"In the instant case, the PIO has denied the information simply on the basis that such disclosure would impede the process of prosecution. However, he has failed to explain how such disclosure would actually be an impediment to the process of prosecution, as laid down above by the High Court of Delhi. The denial of information by the PIO appears to be a mere blanket statement not supported by any cogent evidence or material on the basis of which it can be clearly demonstrated that such disclosure would in fact attract the exemption contained in Section 8(1)(h) of the RTI Act. On this basis, the Bench rejects the contention of the PIO that the information sought was exempted under Section 8(1)(h) of the RTI Act," Mr Gandhi said.
The CPIO also claimed Section 8(1)(g) of the RTI Act for non- disclosure of information and argued that the identity of the persons/ resources that had provided vital information in confidence would be revealed. Mr Gandhi said, the Bench is of the opinion that there is some merit in the contention raised by the Respondent.
Section 10(1) of the RTI Act provides as follows:
"10. Severability.- (1) Where a request for access to information is rejected on the ground that it is in relation to information which is exempt from disclosure, then, notwithstanding anything contained in this Act, access may be provided to that part of the record which does not contain any information which is exempt from disclosure under the RTI Act and which can reasonably be severed from any part that contains exempt information."
Under Section 10 of the RTI Act, it is possible to sever certain portions of the information before disclosing it to an applicant to ensure that information that is exempt from disclosure under the RTI Act is not disclosed.

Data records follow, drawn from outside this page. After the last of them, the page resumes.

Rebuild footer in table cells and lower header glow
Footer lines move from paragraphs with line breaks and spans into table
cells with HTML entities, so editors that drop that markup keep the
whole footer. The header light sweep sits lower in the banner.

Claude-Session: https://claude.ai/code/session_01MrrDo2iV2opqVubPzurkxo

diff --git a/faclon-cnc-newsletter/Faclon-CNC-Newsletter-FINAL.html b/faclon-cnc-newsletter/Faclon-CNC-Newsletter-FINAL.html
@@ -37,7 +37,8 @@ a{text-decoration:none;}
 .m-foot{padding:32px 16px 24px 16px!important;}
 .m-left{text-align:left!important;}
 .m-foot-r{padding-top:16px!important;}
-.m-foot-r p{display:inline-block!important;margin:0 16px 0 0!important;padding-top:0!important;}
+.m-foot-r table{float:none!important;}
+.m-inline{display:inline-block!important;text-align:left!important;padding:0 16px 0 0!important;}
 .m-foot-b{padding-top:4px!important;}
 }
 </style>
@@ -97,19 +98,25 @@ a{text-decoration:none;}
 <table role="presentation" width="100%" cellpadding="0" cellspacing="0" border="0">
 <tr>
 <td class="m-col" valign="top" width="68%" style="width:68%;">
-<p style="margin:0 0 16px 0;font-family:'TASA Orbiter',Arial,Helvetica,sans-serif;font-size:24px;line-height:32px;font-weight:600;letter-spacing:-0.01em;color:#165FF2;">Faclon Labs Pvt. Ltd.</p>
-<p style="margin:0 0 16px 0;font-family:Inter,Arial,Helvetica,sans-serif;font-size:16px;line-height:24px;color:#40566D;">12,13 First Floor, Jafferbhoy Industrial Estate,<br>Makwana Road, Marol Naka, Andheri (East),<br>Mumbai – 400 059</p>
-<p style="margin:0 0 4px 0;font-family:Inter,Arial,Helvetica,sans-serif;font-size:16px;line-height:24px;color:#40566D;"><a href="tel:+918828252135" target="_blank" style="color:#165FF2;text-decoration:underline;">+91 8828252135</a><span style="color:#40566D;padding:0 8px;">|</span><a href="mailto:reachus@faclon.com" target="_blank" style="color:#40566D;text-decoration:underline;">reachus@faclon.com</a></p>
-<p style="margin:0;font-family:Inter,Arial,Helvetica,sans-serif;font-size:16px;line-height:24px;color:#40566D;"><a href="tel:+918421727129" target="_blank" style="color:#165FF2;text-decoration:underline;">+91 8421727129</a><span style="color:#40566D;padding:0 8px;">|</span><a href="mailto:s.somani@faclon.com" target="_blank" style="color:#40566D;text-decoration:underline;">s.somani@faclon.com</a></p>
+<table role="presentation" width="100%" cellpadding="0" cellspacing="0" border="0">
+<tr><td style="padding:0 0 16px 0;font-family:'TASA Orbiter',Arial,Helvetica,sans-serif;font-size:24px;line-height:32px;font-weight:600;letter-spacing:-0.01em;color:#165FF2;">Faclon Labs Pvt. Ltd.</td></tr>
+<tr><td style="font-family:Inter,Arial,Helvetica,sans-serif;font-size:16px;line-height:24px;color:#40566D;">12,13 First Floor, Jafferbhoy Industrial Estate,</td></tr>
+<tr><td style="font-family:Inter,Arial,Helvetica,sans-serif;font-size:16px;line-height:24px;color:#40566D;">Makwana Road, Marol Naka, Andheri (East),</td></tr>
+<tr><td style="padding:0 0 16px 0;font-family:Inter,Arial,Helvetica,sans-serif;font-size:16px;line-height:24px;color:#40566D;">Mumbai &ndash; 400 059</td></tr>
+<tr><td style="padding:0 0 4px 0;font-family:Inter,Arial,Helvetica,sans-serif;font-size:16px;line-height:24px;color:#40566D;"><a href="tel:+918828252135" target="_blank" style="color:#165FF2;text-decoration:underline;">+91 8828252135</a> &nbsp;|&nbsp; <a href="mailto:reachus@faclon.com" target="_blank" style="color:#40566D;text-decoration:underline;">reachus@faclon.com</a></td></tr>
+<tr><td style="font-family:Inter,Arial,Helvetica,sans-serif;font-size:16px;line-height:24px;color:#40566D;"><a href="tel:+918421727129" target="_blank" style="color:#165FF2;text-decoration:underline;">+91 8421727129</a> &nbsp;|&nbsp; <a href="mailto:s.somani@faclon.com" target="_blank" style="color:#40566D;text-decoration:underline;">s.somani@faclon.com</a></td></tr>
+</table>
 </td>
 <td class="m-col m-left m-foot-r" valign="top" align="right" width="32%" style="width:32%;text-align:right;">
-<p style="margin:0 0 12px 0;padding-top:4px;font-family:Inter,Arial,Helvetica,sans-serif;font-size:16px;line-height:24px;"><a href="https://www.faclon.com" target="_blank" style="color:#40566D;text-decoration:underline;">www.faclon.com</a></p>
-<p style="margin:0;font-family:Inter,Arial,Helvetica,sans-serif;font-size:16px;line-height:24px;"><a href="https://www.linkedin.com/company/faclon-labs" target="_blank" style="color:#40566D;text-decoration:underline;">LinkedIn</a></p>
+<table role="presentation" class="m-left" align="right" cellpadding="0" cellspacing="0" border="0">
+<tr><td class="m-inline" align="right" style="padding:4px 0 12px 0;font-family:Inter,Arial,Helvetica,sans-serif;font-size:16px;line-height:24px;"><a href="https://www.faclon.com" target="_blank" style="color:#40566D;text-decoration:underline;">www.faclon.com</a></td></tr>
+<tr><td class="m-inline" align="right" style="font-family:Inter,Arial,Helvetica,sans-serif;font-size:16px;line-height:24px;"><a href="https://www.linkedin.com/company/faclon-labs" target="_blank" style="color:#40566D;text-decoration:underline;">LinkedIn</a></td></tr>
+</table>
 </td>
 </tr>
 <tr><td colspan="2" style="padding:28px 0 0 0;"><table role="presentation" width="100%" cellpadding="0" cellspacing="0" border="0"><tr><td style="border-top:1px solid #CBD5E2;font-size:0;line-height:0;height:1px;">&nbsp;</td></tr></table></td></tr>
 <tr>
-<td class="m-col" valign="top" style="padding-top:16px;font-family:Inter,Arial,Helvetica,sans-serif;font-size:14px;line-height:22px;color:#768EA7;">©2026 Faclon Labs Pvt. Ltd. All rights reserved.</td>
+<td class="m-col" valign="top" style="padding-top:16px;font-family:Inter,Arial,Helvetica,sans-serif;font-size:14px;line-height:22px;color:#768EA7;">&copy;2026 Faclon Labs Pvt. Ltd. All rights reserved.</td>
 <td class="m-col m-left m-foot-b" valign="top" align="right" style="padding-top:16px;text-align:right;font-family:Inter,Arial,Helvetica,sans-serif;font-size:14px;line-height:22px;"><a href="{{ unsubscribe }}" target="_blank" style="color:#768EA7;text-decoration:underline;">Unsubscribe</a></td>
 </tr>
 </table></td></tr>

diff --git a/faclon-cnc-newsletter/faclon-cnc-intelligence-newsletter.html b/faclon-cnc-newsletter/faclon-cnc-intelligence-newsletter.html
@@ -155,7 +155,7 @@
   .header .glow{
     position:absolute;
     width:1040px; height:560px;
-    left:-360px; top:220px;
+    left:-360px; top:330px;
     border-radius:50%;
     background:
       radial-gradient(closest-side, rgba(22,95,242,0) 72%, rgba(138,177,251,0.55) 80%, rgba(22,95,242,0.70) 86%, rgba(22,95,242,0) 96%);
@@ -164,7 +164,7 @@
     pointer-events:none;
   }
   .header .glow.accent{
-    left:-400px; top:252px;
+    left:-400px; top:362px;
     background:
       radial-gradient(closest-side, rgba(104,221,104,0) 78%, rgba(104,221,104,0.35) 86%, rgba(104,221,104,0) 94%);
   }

Therefore, this Bench has decided to apply Section 10 of the RTI Act to the information sought by the complainant.
While allowing the complaint, Mr Gandhi directed the CPIO to provide to the complainant copy of the FIR lodged by CBI. "The CPIO is further directed to send copies of FR I, FR II and GEQD Expert report after severing the names and other particulars of persons, the disclosure of which would endanger their life or physical safety or identify the source of information or assistance given in confidence for law enforcement or security purposes. Since the PIO has claimed that the report of SP, CBI has been given in a sealed cover to the Supreme Court, it appears to be exempted from disclosure under Section 8(1)(b) of the RTI Act and therefore need not be provided to the complainant," the Bench said.
CENTRAL INFORMATION COMMISSION
Decision No. CIC/SM/C/2011/000117/SG/13230
Complaint No. CIC/SM/C/2011/000117/SG
Complainant : Justice R N Mishra (Retired)
Allahabad (Uttar Pradesh)
Respondent : Nirbhay Kumar,
PIO & Head of Branch,
CBI, Anti-Corruption Branch,
CGO Complex- I, Kamla Nehru Nagar,
Hapur Road, Ghaziabad (Uttar Pradesh)